|Looptijd||2011 - 2017|
How can ecosystem services within river catchments be quantified in spatial- and temporal-explicit way? This project looks at the biophysical quantification of ecosystem services within river catchments, while taking spatial and temporal dynamics of the catchment hydrology into account, in order to investigate how a more sustainable relation can be achieved between catchment functioning and provision of its ecosystem services.
Photo: Aerial view of Scheldt River at Antwerp (Belgium), showing a part of the densely-populated and intensively-used catchment (image credit: NASA World Wind)
River catchments in intensively-used and densely-populated regions are under high human pressure. This can compromise water quality and increase water scarcity. Climate change is expected to exacerbate these environmental problems. As people put both pressure on ecosystems but are also dependent on them for their own wellbeing, a better understanding of this interaction is needed.

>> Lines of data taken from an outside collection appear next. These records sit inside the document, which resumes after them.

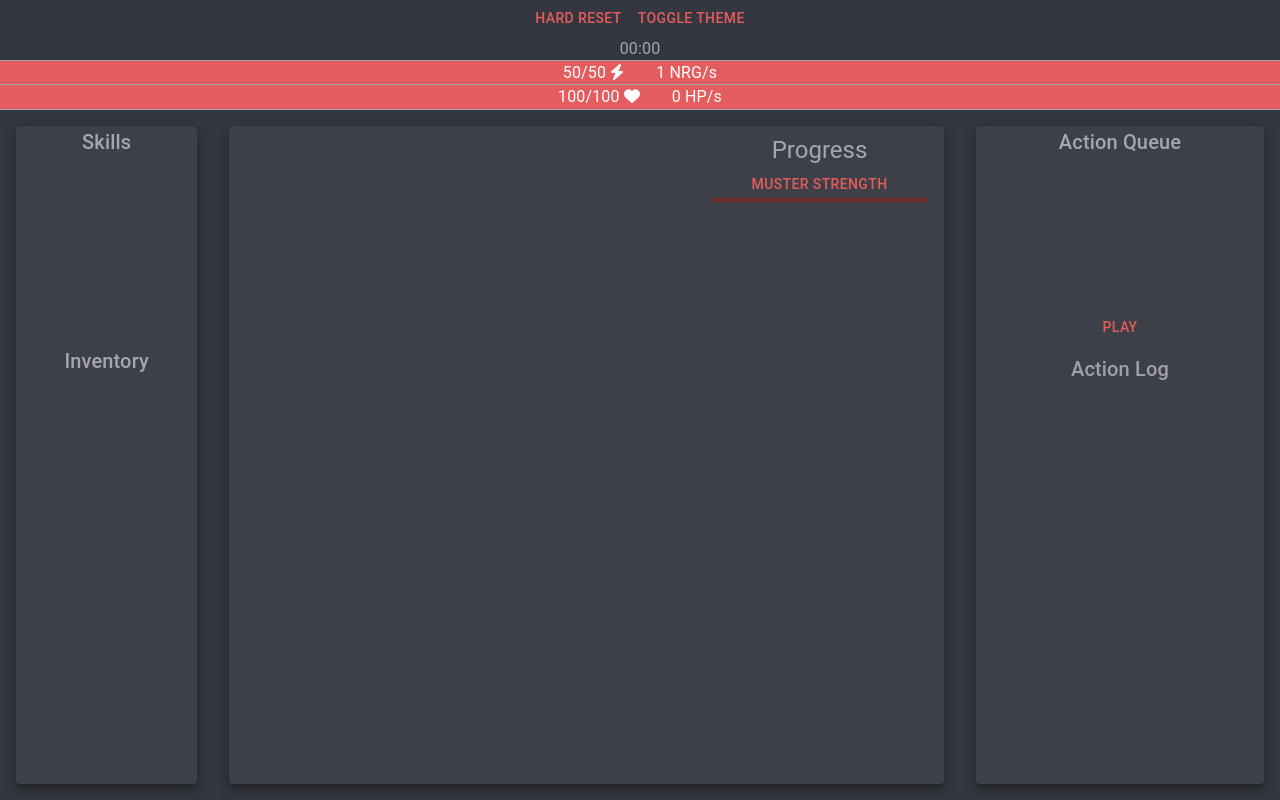
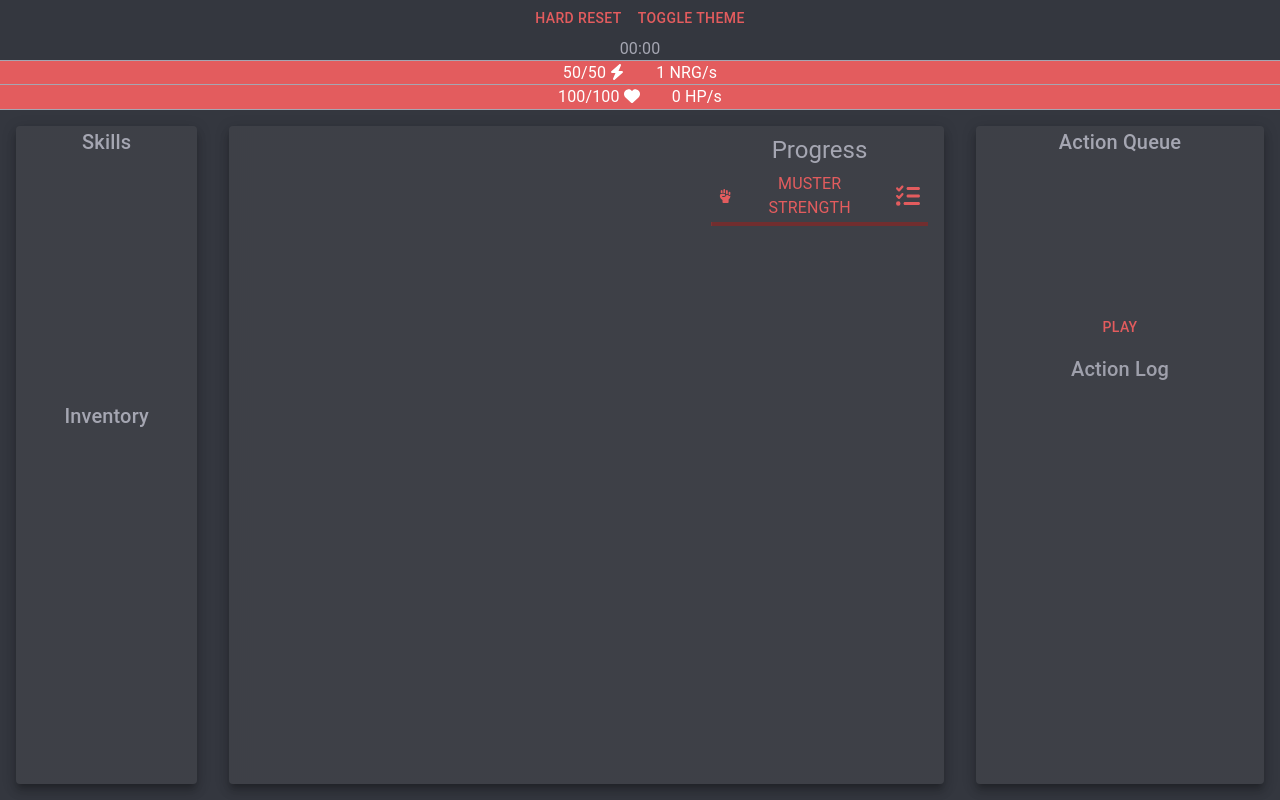
Before and after one commit to SirPrimrose/Eudaimonia, a React (Create React App) app: page / in a window 1280 px wide. Built offline with nearby package versions, Linux system fonts and the light colour scheme.

Commit message:
Add icons and queue button to job buttons

```diff
--- a/src/game/data/jobs.js
+++ b/src/game/data/jobs.js
@@ -112,7 +112,7 @@ const JOB_BASES = {
     name: 'Fight Rat King',
     skill: SKILL_IDS.COMBAT,
     category: JOB_CATEGORY.PROGRESSION,
-    maxXp: 10,
+    maxXp: 15,
     unlockCriteria: [
       { type: UNLOCK_CRITERIA.LIMIT_COMPLETIONS },
       {
@@ -122,7 +122,7 @@ const JOB_BASES = {
     ],
     completionEvents: [],
     statDecay: {
-      [STAT_IDS.HEALTH]: 25,
+      [STAT_IDS.HEALTH]: 10,
     },
   },
   [JOB_IDS.LEAVE_CAVE]: {
@@ -333,7 +333,7 @@ const JOB_BASES = {
     name: 'Fight Cave Rat',
     skill: SKILL_IDS.COMBAT,
     category: JOB_CATEGORY.ACTION,
-    maxXp: 1,
+    maxXp: 10,
     unlockCriteria: [
       {
         type: UNLOCK_CRITERIA.EXPLORE_GROUP,
@@ -353,7 +353,7 @@ const JOB_BASES = {
       },
     ],
     statDecay: {
-      [STAT_IDS.HEALTH]: 10,
+      [STAT_IDS.HEALTH]: 1,
     },
   },
 };
--- a/src/game/layout/PlayerSection.jsx
+++ b/src/game/layout/PlayerSection.jsx
@@ -13,10 +13,10 @@ class PlayerSection extends React.PureComponent {
           container
           direction={{ xs: 'row', md: 'column' }}
         >
-          <Grid item xs={6} md={4} sx={{ height: '100%', overflow: 'hidden' }}>
+          <Grid item xs={6} md={5} sx={{ height: '100%', overflow: 'hidden' }}>
             <SkillPanel />
           </Grid>
-          <Grid item xs={6} md={8} sx={{ height: '100%', overflow: 'hidden' }}>
+          <Grid item xs={6} md={7} sx={{ height: '100%', overflow: 'hidden' }}>
             <PlayerInventoryPanel />
           </Grid>
         </Grid>
--- a/src/game/layout/SkillPanel.jsx
+++ b/src/game/layout/SkillPanel.jsx
@@ -7,7 +7,7 @@ import PlayerSkill from './components/PlayerSkill';
 
 class SkillPanel extends React.PureComponent {
   getSkillLayout = (skills) => {
-    const numOfColumns = (Math.floor(skills.length / 6) + 1) * 4;
+    const numOfColumns = (Math.floor((skills.length - 1) / 6) + 1) * 4;
 
     return (
       <div className="panelGrid">
--- a/src/game/layout/components/Icons.jsx
+++ b/src/game/layout/components/Icons.jsx
@@ -12,13 +12,11 @@ import {
   faGem,
   faChevronDown,
   faCircle,
-  faCheck,
   faScaleBalanced,
 } from '@fortawesome/free-solid-svg-icons';
 import { FontAwesomeIcon } from '@fortawesome/react-fontawesome';
 import { STAT_IDS } from '../../data/stats';
 import { SKILL_IDS } from '../../data/skills';
-import { Box } from '@mui/material';
 
 const getIconForSkillType = (skillId) => {
   switch (skillId) {
--- a/src/game/layout/components/Job.jsx
+++ b/src/game/layout/components/Job.jsx
@@ -1,43 +1,90 @@
 import React from 'react';
 import PropTypes from 'prop-types';
-import { Button, LinearProgress, Stack } from '@mui/material';
+import {
+  Button,
+  IconButton,
+  LinearProgress,
+  Stack,
+  Typography,
+} from '@mui/material';
 import { connect } from 'react-redux';
+import { FontAwesomeIcon } from '@fortawesome/react-fontawesome';
+import { faListCheck } from '@fortawesome/free-solid-svg-icons';
 import { getProgressValue } from '../../../shared/util';
 import { actions as gameActions } from '../../../slice/gameSlice';
 import { createJobQueueEntry } from '../../data/jobConstructor';
+import { getIconForSkillType } from './Icons';
 
 class Job extends React.PureComponent {
-  handleClickJob = (jobId) => () => {
-    const { addJobToQueue, setPaused } = this.props;
+  handlePushJob = (jobId) => () => {
+    const { unshiftJobToQueue, setPaused } = this.props;
 
-    addJobToQueue(createJobQueueEntry(jobId));
+    unshiftJobToQueue(createJobQueueEntry(jobId));
     setPaused(false);
   };
 
-  handleContextMenu = (jobId) => (event) => {
-    const { addJobToQueue, setPaused } = this.props;
-
+  handlePushSingleJob = (jobId) => (event) => {
+    const { unshiftJobToQueue, setPaused } = this.props;
     event.preventDefault();
 
-    addJobToQueue(createJobQueueEntry(jobId, 1));
+    unshiftJobToQueue(createJobQueueEntry(jobId, 1));
+    setPaused(false);
+  };
+
+  handleQueueJob = (jobId) => () => {
+    const { pushJobToQueue, setPaused } = this.props;
+
+    pushJobToQueue(createJobQueueEntry(jobId));
+    setPaused(false);
+  };
+
+  handleQueueSingleJob = (jobId) => (event) => {
+    const { pushJobToQueue, setPaused } = this.props;
+    event.preventDefault();
+
+    pushJobToQueue(createJobQueueEntry(jobId, 1));
     setPaused(false);
   };
 
   render() {
     const {
-      job: { id, name, currentXp, maxXp },
+      job: { id, name, currentXp, maxXp, skill },
     } = this.props;
 
     return (
       <Stack
-        onContextMenu={this.handleContextMenu(id)}
-        style={{
-          position: 'relative',
-        }}
+        direction="row"
+        alignItems="stretch"
+        justifyContent="flex-start"
+        position="relative"
       >
-        <Button onClick={this.handleClickJob(id)} sx={{ zIndex: 1 }}>
-          {name}
+        <Button
+          onClick={this.handlePushJob(id)}
+          onContextMenu={this.handlePushSingleJob(id)}
+          sx={{ width: '100%', zIndex: 1 }}
+        >
+          <Stack
+            direction="row"
+            alignItems="center"
+            position="relative"
+            width="100%"
+            spacing={1}
+          >
+            {getIconForSkillType(skill)}
+            <Typography>{name}</Typography>
+          </Stack>
         </Button>
+        <IconButton
+          onClick={this.handleQueueJob(id)}
+          onContextMenu={this.handleQueueSingleJob(id)}
+          color="primary"
+          sx={{
+            borderRadius: '0%',
+            zIndex: 1,
+          }}
+        >
+          <FontAwesomeIcon icon={faListCheck} />
+        </IconButton>
         <LinearProgress
           variant="determinate"
           value={getProgressValue(currentXp, maxXp)}
@@ -56,19 +103,20 @@ Job.propTypes = {
   job: PropTypes.shape({
     id: PropTypes.string.isRequired,
     name: PropTypes.string.isRequired,
+    skill: PropTypes.string.isRequired,
     isActive: PropTypes.bool.isRequired,
     currentXp: PropTypes.number.isRequired,
     maxXp: PropTypes.number.isRequired,
   }).isRequired,
 
   // Dispatch functions
-  addJobToQueue: PropTypes.func.isRequired,
+  pushJobToQueue: PropTypes.func.isRequired,
   unshiftJobToQueue: PropTypes.func.isRequired,
   setPaused: PropTypes.func.isRequired,
 };
 
 const mapDispatchToProps = {
-  addJobToQueue: gameActions.addJobToQueue,
+  pushJobToQueue: gameActions.pushJobToQueue,
   unshiftJobToQueue: gameActions.unshiftJobToQueue,
   setPaused: gameActions.setPaused,
 };
--- a/src/game/layout/phases/JobActions.jsx
+++ b/src/game/layout/phases/JobActions.jsx
@@ -1,8 +1,6 @@
 import { Stack } from '@mui/material';
 import React from 'react';
-import { connect } from 'react-redux';
 import PropTypes from 'prop-types';
-import { actions as gameActions } from '../../../slice/gameSlice';
 import Job from '../components/Job';
 
 class JobActions extends React.PureComponent {
@@ -30,9 +28,4 @@ JobActions.propTypes = {
   ).isRequired,
 };
 
-const mapDispatchToProps = {
-  addJobToQueue: gameActions.addJobToQueue,
-  setPaused: gameActions.setPaused,
-};
-
-export default connect(null, mapDispatchToProps)(JobActions);
+export default JobActions;
--- a/src/slice/gameSlice.js
+++ b/src/slice/gameSlice.js
@@ -39,7 +39,7 @@ export const gameSlice = createSlice({
     removeJobFromQueueByQueueId: (state, { payload: queueId }) => {
       removeJobFromQueueByQueueId(state, queueId);
     },
-    addJobToQueue: (state, { payload: queueEntry }) => {
+    pushJobToQueue: (state, { payload: queueEntry }) => {
       pushJobToQueue(state, queueEntry);
     },
     unshiftJobToQueue: (state, { payload: queueEntry }) => {
```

Ecosystem services are the benefits that people obtain from ecosystems. These include services such as production of water and food, regulation of water flows, water purification and prevention of soil erosion. This concept will be used to investigate the relation between catchment functioning and societal use of its services. As the dynamics within a catchment is driven by the flow of water, spatial and temporal variation is expected, which will affect where and when specific ecosystem services will be provided.
Ecosystem services will be quantified at the landscape scale based on the hydrological dynamics of the catchment. Biogeochemical and landscape elements will be used as spatial indicators to quantify ecosystem services, using different quantification methods including spatial analysis, modelling and economic valuation techniques.
Two case studies will be investigated in more detail. The first case study is the semi-arid Modder River catchment (a subcatchment of the Orange River in South Africa), which serves as an example in which current water shortages are expected to increase due to climate change. The second case study is the Scheldt River catchment in Western Europe, which serves as an example for a densely-populated and intensively-used catchment with poor water quality.
This project will contribute to a better understanding how a more sustainable relation can be achieved between catchment functioning and societal use of its ecosystem services. Increased insight into the dynamics of water quality and water scarcity problems can contribute to improved river basin management, in particular for the two cases studied.